- open your video in Photoshop
- press the «Render Video» button in your «timeline» tab
- select the «Photoshop Image Sequence» and be sure you have maximum quality for the JPG´s
- if you are going to use Memento, you can not exceed 250 photos. I usually divide 250 with the duration of the video in seconds. In this way, I will not extract more than 250 frames
- hit the «Render» button and wait
You have now approximately 250 photos waiting for you to import into Memento and then it is just to wait for the processing to be completed.
PS! I have all my personal videos stored in «Google Photos». Have Google ever considered starting making 3D model effects from these videos by using photogrammetry, or are they just waiting for «Google Tango» to make the first dance…?
I guess I have a hang up on photogrammetry lately. But I enjoy the way you can move data quickly in an effortless operation.
Google Maps is getting better and better, and to be honest I am really amazed how you can view an entire city in great detail. We use Google Maps in our office to investigate exciting sites and surroundings, and I have thought that it would have been valuable to import this information into Revit.
And guess what, by using photogrammetry I made it happen:)
- open google maps in full screen and find your building site
- rotate the view around your site meanwhile you press «print screen» as often as you wish

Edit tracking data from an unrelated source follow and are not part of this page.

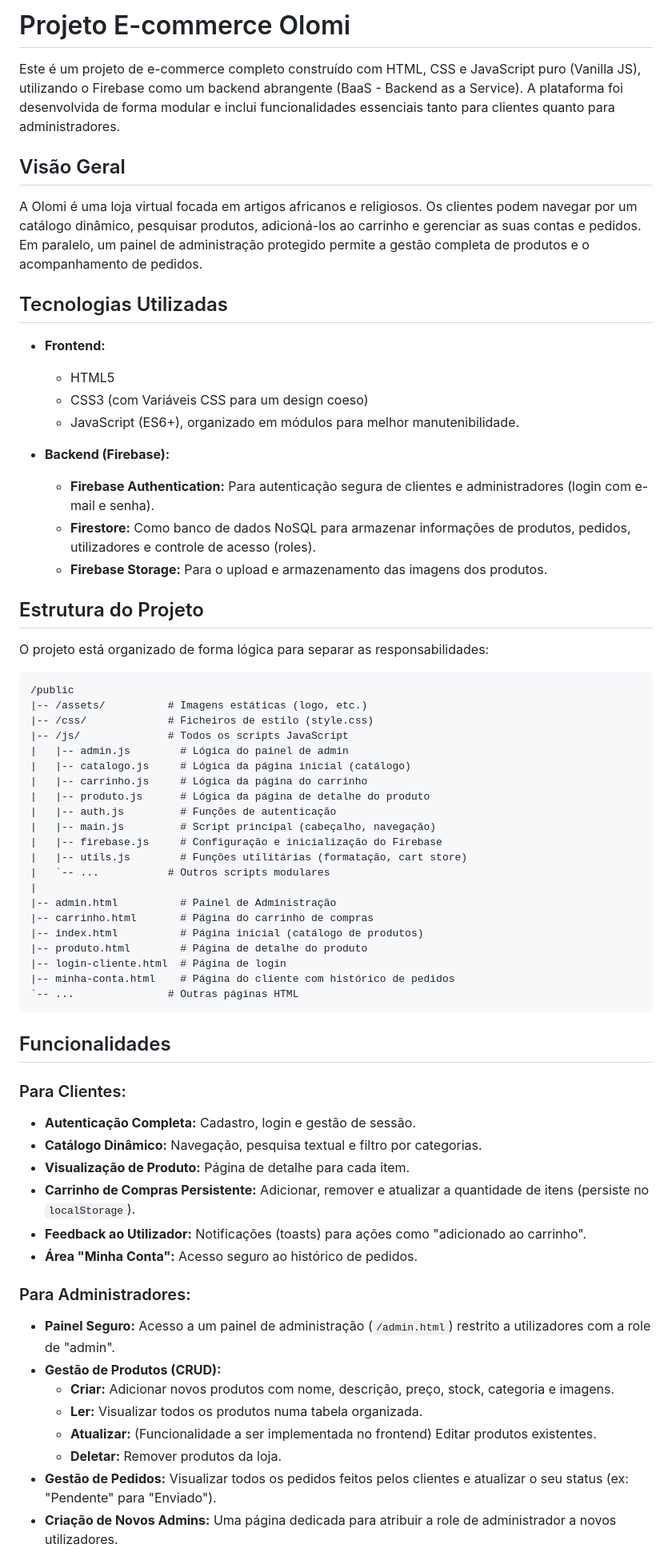
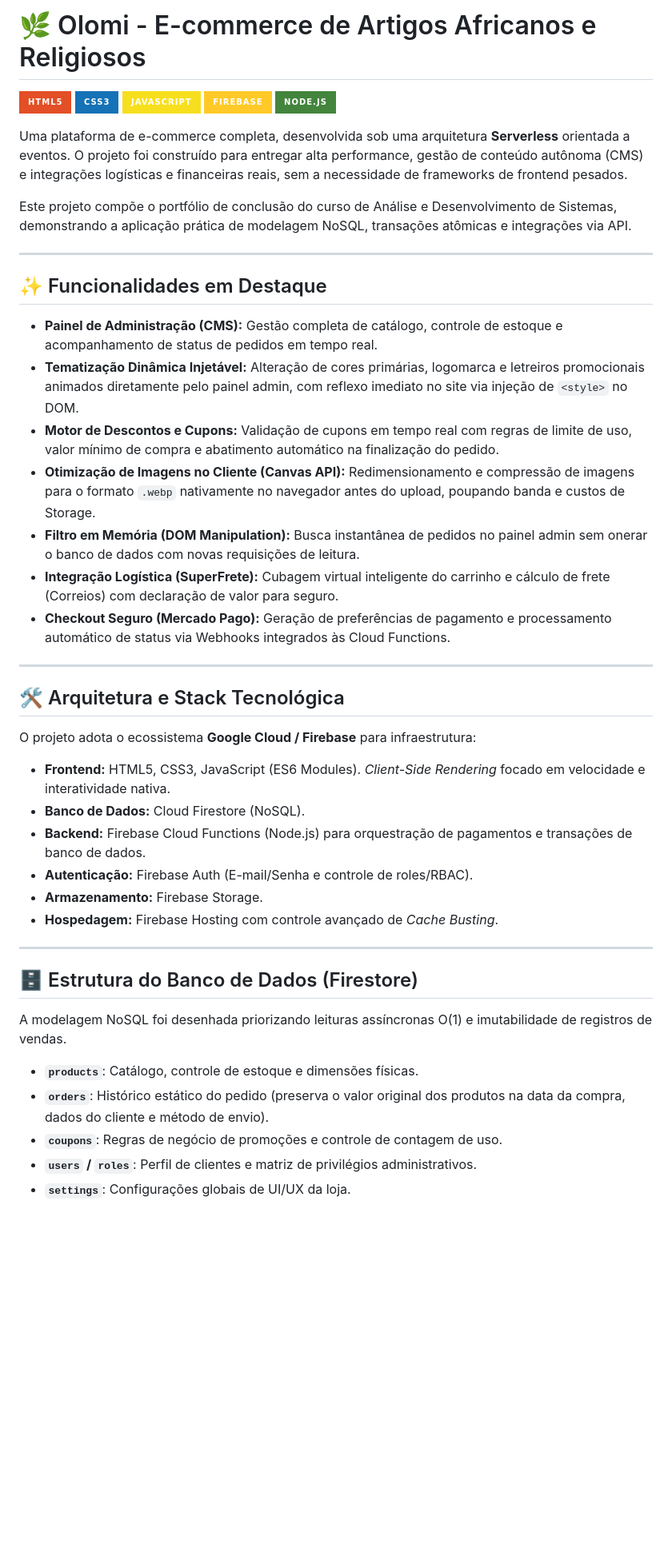
Before and after one commit to arthurcmps/olomi, a Markdown page: README.md, the part around one of its changes. Shown at 80% size. Rendered like a GitHub page; badges without logos; blank space fills up the shorter version.

````diff
--- a/README.md
+++ b/README.md
@@ -1,70 +1,49 @@
-# Projeto E-commerce Olomi
+# 🌿 Olomi - E-commerce de Artigos Africanos e Religiosos
 
-Este é um projeto de e-commerce completo construído com HTML, CSS e JavaScript puro (Vanilla JS), utilizando o Firebase como um backend abrangente (BaaS - Backend as a Service). A plataforma foi desenvolvida de forma modular e inclui funcionalidades essenciais tanto para clientes quanto para administradores.
+![HTML5](https://img.shields.io/badge/HTML5-E34F26?style=for-the-badge&logo=html5&logoColor=white)
+![CSS3](https://img.shields.io/badge/CSS3-1572B6?style=for-the-badge&logo=css3&logoColor=white)
+![JavaScript](https://img.shields.io/badge/JavaScript-F7DF1E?style=for-the-badge&logo=javascript&logoColor=black)
+![Firebase](https://img.shields.io/badge/Firebase-FFCA28?style=for-the-badge&logo=firebase&logoColor=black)
+![Node.js](https://img.shields.io/badge/Node.js-43853D?style=for-the-badge&logo=node.js&logoColor=white)
 
-## Visão Geral
+Uma plataforma de e-commerce completa, desenvolvida sob uma arquitetura **Serverless** orientada a eventos. O projeto foi construído para entregar alta performance, gestão de conteúdo autônoma (CMS) e integrações logísticas e financeiras reais, sem a necessidade de frameworks de frontend pesados.
 
-A Olomi é uma loja virtual focada em artigos africanos e religiosos. Os clientes podem navegar por um catálogo dinâmico, pesquisar produtos, adicioná-los ao carrinho e gerenciar as suas contas e pedidos. Em paralelo, um painel de administração protegido permite a gestão completa de produtos e o acompanhamento de pedidos.
+Este projeto compõe o portfólio de conclusão do curso de Análise e Desenvolvimento de Sistemas, demonstrando a aplicação prática de modelagem NoSQL, transações atômicas e integrações via API.
 
-## Tecnologias Utilizadas
+---
 
-- **Frontend:**
-  - HTML5
-  - CSS3 (com Variáveis CSS para um design coeso)
-  - JavaScript (ES6+), organizado em módulos para melhor manutenibilidade.
+## ✨ Funcionalidades em Destaque
 
-- **Backend (Firebase):**
-  - **Firebase Authentication:** Para autenticação segura de clientes e administradores (login com e-mail e senha).
-  - **Firestore:** Como banco de dados NoSQL para armazenar informações de produtos, pedidos, utilizadores e controle de acesso (roles).
-  - **Firebase Storage:** Para o upload e armazenamento das imagens dos produtos.
+* **Painel de Administração (CMS):** Gestão completa de catálogo, controle de estoque e acompanhamento de status de pedidos em tempo real.
+* **Tematização Dinâmica Injetável:** Alteração de cores primárias, logomarca e letreiros promocionais animados diretamente pelo painel admin, com reflexo imediato no site via injeção de `<style>` no DOM.
+* **Motor de Descontos e Cupons:** Validação de cupons em tempo real com regras de limite de uso, valor mínimo de compra e abatimento automático na finalização do pedido.
+* **Otimização de Imagens no Cliente (Canvas API):** Redimensionamento e compressão de imagens para o formato `.webp` nativamente no navegador antes do upload, poupando banda e custos de Storage.
+* **Filtro em Memória (DOM Manipulation):** Busca instantânea de pedidos no painel admin sem onerar o banco de dados com novas requisições de leitura.
+* **Integração Logística (SuperFrete):** Cubagem virtual inteligente do carrinho e cálculo de frete (Correios) com declaração de valor para seguro.
+* **Checkout Seguro (Mercado Pago):** Geração de preferências de pagamento e processamento automático de status via Webhooks integrados às Cloud Functions.
 
-## Estrutura do Projeto
+---
 
-O projeto está organizado de forma lógica para separar as responsabilidades:
+## 🛠️ Arquitetura e Stack Tecnológica
 
-```
-/public
-|-- /assets/          # Imagens estáticas (logo, etc.)
-|-- /css/             # Ficheiros de estilo (style.css)
-|-- /js/              # Todos os scripts JavaScript
-|   |-- admin.js        # Lógica do painel de admin
-|   |-- catalogo.js     # Lógica da página inicial (catálogo)
-|   |-- carrinho.js     # Lógica da página do carrinho
-|   |-- produto.js      # Lógica da página de detalhe do produto
-|   |-- auth.js         # Funções de autenticação
-|   |-- main.js         # Script principal (cabeçalho, navegação)
-|   |-- firebase.js     # Configuração e inicialização do Firebase
-|   |-- utils.js        # Funções utilitárias (formatação, cart store)
-|   `-- ...           # Outros scripts modulares
-|
-|-- admin.html          # Painel de Administração
-|-- carrinho.html       # Página do carrinho de compras
-|-- index.html          # Página inicial (catálogo de produtos)
-|-- produto.html        # Página de detalhe do produto
-|-- login-cliente.html  # Página de login
-|-- minha-conta.html    # Página do cliente com histórico de pedidos
-`-- ...               # Outras páginas HTML
-```
+O projeto adota o ecossistema **Google Cloud / Firebase** para infraestrutura:
 
-## Funcionalidades
+* **Frontend:** HTML5, CSS3, JavaScript (ES6 Modules). *Client-Side Rendering* focado em velocidade e interatividade nativa.
+* **Banco de Dados:** Cloud Firestore (NoSQL).
+* **Backend:** Firebase Cloud Functions (Node.js) para orquestração de pagamentos e transações de banco de dados.
+* **Autenticação:** Firebase Auth (E-mail/Senha e controle de roles/RBAC).
+* **Armazenamento:** Firebase Storage.
+* **Hospedagem:** Firebase Hosting com controle avançado de *Cache Busting*.
 
-### Para Clientes:
+---
 
-- **Autenticação Completa:** Cadastro, login e gestão de sessão.
-- **Catálogo Dinâmico:** Navegação, pesquisa textual e filtro por categorias.
-- **Visualização de Produto:** Página de detalhe para cada item.
-- **Carrinho de Compras Persistente:** Adicionar, remover e atualizar a quantidade de itens (persiste no `localStorage`).
-- **Feedback ao Utilizador:** Notificações (toasts) para ações como "adicionado ao carrinho".
-- **Área "Minha Conta":** Acesso seguro ao histórico de pedidos.
+## 🗄️ Estrutura do Banco de Dados (Firestore)
 
-### Para Administradores:
+A modelagem NoSQL foi desenhada priorizando leituras assíncronas O(1) e imutabilidade de registros de vendas.
 
-- **Painel Seguro:** Acesso a um painel de administração (`/admin.html`) restrito a utilizadores com a role de "admin".
-- **Gestão de Produtos (CRUD):**
-  - **Criar:** Adicionar novos produtos com nome, descrição, preço, stock, categoria e imagens.
-  - **Ler:** Visualizar todos os produtos numa tabela organizada.
-  - **Atualizar:** (Funcionalidade a ser implementada no frontend) Editar produtos existentes.
-  - **Deletar:** Remover produtos da loja.
-- **Gestão de Pedidos:** Visualizar todos os pedidos feitos pelos clientes e atualizar o seu status (ex: "Pendente" para "Enviado").
-- **Criação de Novos Admins:** Uma página dedicada para atribuir a role de administrador a novos utilizadores.
+* **`products`**: Catálogo, controle de estoque e dimensões físicas.
+* **`orders`**: Histórico estático do pedido (preserva o valor original dos produtos na data da compra, dados do cliente e método de envio).
+* **`coupons`**: Regras de negócio de promoções e controle de contagem de uso.
+* **`users` / `roles`**: Perfil de clientes e matriz de privilégios administrativos.
+* **`settings`**: Configurações globais de UI/UX da loja.
 
````
Also changed, not shown: other parts of README.md (+16 -39 lines).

- with dropbox installed, the «print screens» should be perfectly downloaded automatically
- you should crop your photos to get rid of unwanted text/labels. You can do this by making an «action» in Photoshop and then choose «File» – «Scripts» – «Image Processor» to crop every photos in a folder
- then you make a mesh in Memento with your cropped photos and export it in RCP
- import it into Revit and enjoy
PS! For fun, I also tried to do photogrammetry with Google Streetview. It was not successful but I will try again later. I do have some ideas:)
I have been taking a lot of photos lately to test different photogrammetry software, and sometimes I feel that the results is better than it should have been since I usually shoot from my hip.
One of my favorite programs is Memento from Autodesk that is a really great software. Memento is in Beta mode but has the tools you need to generate a mesh/pointcloud from your pictures. The interface is really great and it is easy to use.
It has some issues with Z-direction and scaling when you export it, but hopefully they will fix this bug shortly. It is also frustrating that it is not possible to import the mesh into Revit. Therefor you need to export the model as a pointcloud to import it to Revit, and that is a pity. It would have been great to use the mesh to create sun study for instance, or to create the surroundings to your project. This is not a Memento problem. It is a Revit problem.
Remember to import your cool models into Sketchfab so you can show them to your colleges or embed them into your homepage (if they support it…) 🙂
Sometimes new technology needs to mature before it is efficient or useful to use in the daily work. And as an architect, I always need to balance the time and effort to play with new tools that may be useful in the future.
Photogrammetry on the other hand is not a new technology anymore. But since new software makes the process much smoother, and the prices for drones has been dropping, there is a lot of new potential with this technology.
That is why I have made a couple of case studies lately, to understand the limitation and possibilities for a real life project. My first experiment is with the DJI Phantom 2 drone, and I wanted to see what kind of accuracy I got from the mesh and the pointcloud from the photogrammetry.
I was rather impressed to see the results if you take in consideration that the drone only took 31 photos, but maybe it is not accurate enough to use it in the design phase. But then again, how accurate do you actually need the surroundings to be? When you import it to Revit, the pointcloud may give value as an reference.
Special thanks to Geomatikk Survey for the excellent drone service.